- Opening Delimiter -
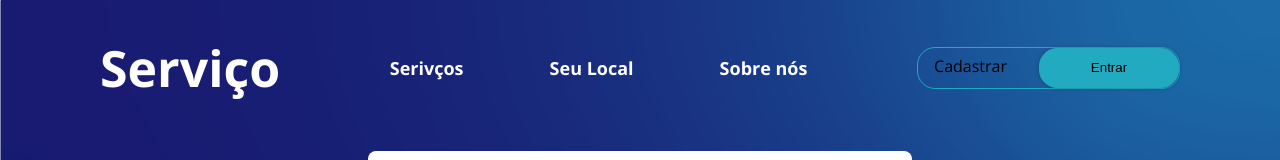
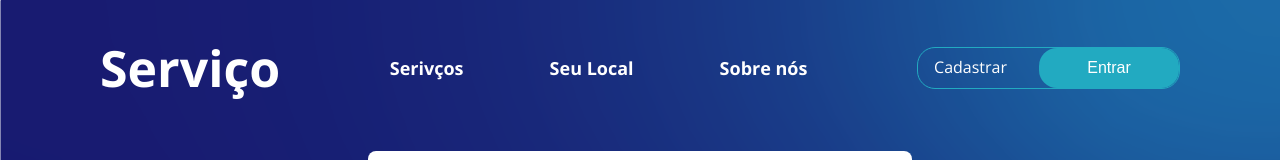
Before and after one commit to CesarSturmer/service, a Next.js app: page /login in a window 1280 px wide. Shown: the top 160 px of the page. Built offline with nearby package versions, Linux system fonts and the light colour scheme.

Commit message:
code refactor

```diff
--- a/src/components/Header/index.js
+++ b/src/components/Header/index.js
@@ -27,6 +27,7 @@ const Subtitle = styled.h1`
 const ButtonsContainer = styled.div`
   border: 1px solid ${({ theme }) => theme.colors.secondary};
   border-radius: 18px;
+  color: ${({ theme }) => theme.colors.title};
 `;
 
 const SignUpButton = styled.a`
@@ -40,8 +41,8 @@ const SignUpButton = styled.a`
 
 const LoginButton = styled.button`
   background: ${({ theme }) => theme.colors.secondary};
-  box-shadow: 0px 0px 4px rgba(0, 0, 0, 0.25);
-  border: 1px solid ${({ theme }) => theme.colors.secondary};
+  color: ${({ theme }) => theme.colors.title};
+  font-size: 1rem;
   border-radius: 18px;
   width: 140px;
   height: 40px;
```
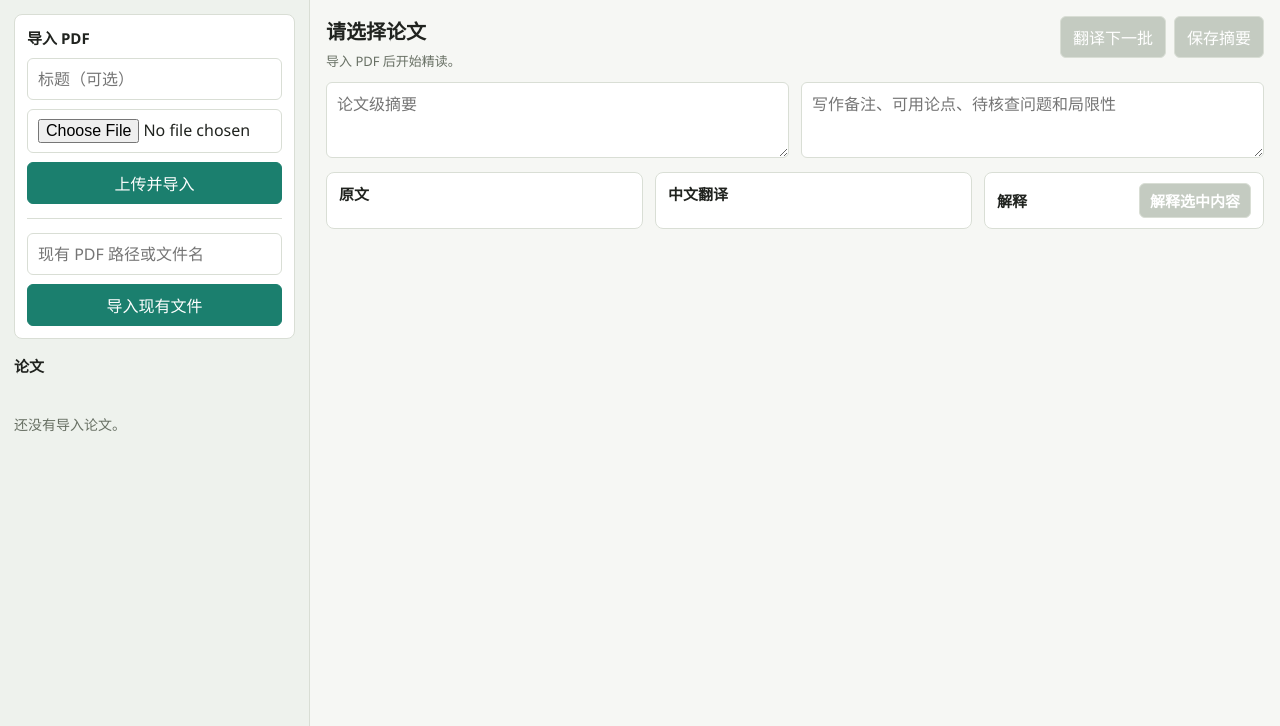
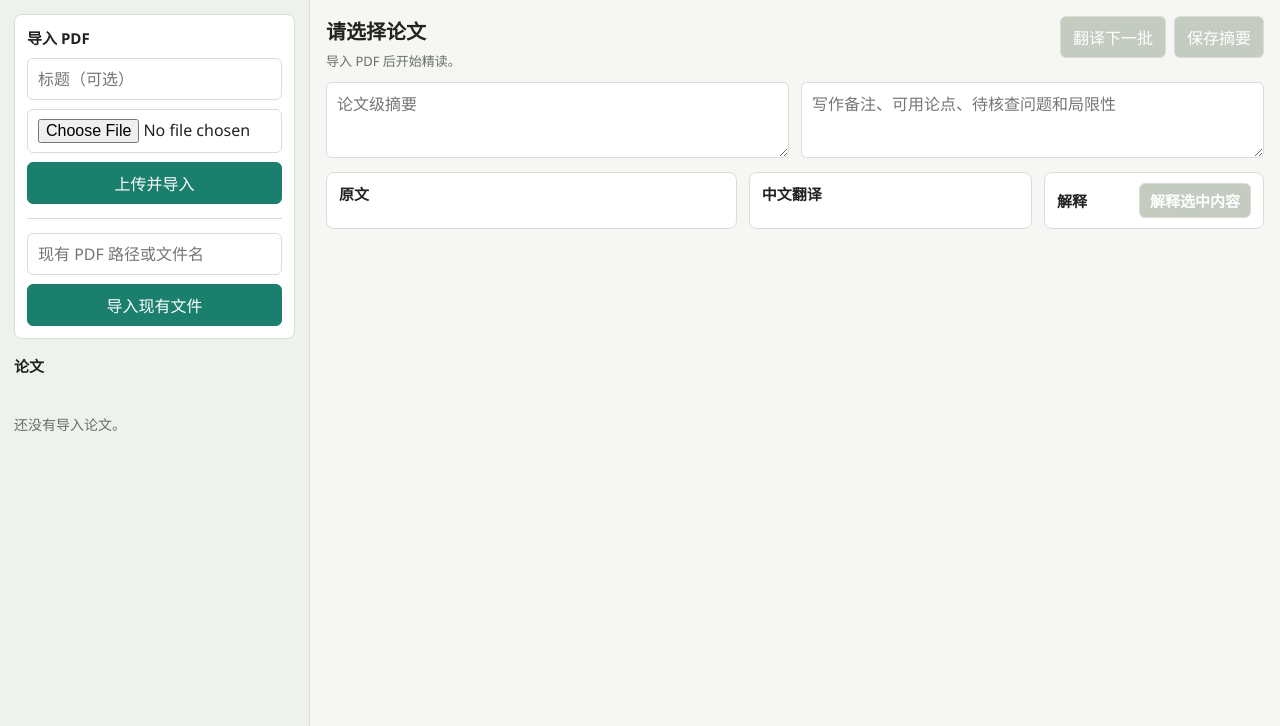
Before and after one commit to Fynn-zhang/wenxian, a FastAPI app: page / in a window 1280 px wide. Shown: the part 87-813 px from the top of the page. Run offline with FastAPI, Linux system fonts and the light colour scheme; data that the repository does not hold is empty.

Commit message:
Widen source column in reading grid

```diff
--- a/app/static/styles.css
+++ b/app/static/styles.css
@@ -192,7 +192,7 @@ form,
 }
 
 .reading-grid {
-  --reader-columns: minmax(0, 1fr) minmax(0, 1fr) minmax(280px, 0.82fr);
+  --reader-columns: minmax(360px, 1.45fr) minmax(280px, 1fr) minmax(220px, 0.72fr);
   display: grid;
   grid-template-columns: var(--reader-columns);
   gap: 10px 12px;
@@ -333,7 +333,7 @@ form,
   }
 
   .reading-grid {
-    --reader-columns: minmax(0, 1fr) minmax(0, 1fr) minmax(230px, 0.72fr);
+    --reader-columns: minmax(310px, 1.35fr) minmax(250px, 0.95fr) minmax(190px, 0.62fr);
   }
 
   .summary-band {
```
- Closing Delimiter -
**Work to be completed**
Take every line above that includes the string "components" and return it.

**Answer for the task**
--- a/src/components/Header/index.js
+++ b/src/components/Header/index.js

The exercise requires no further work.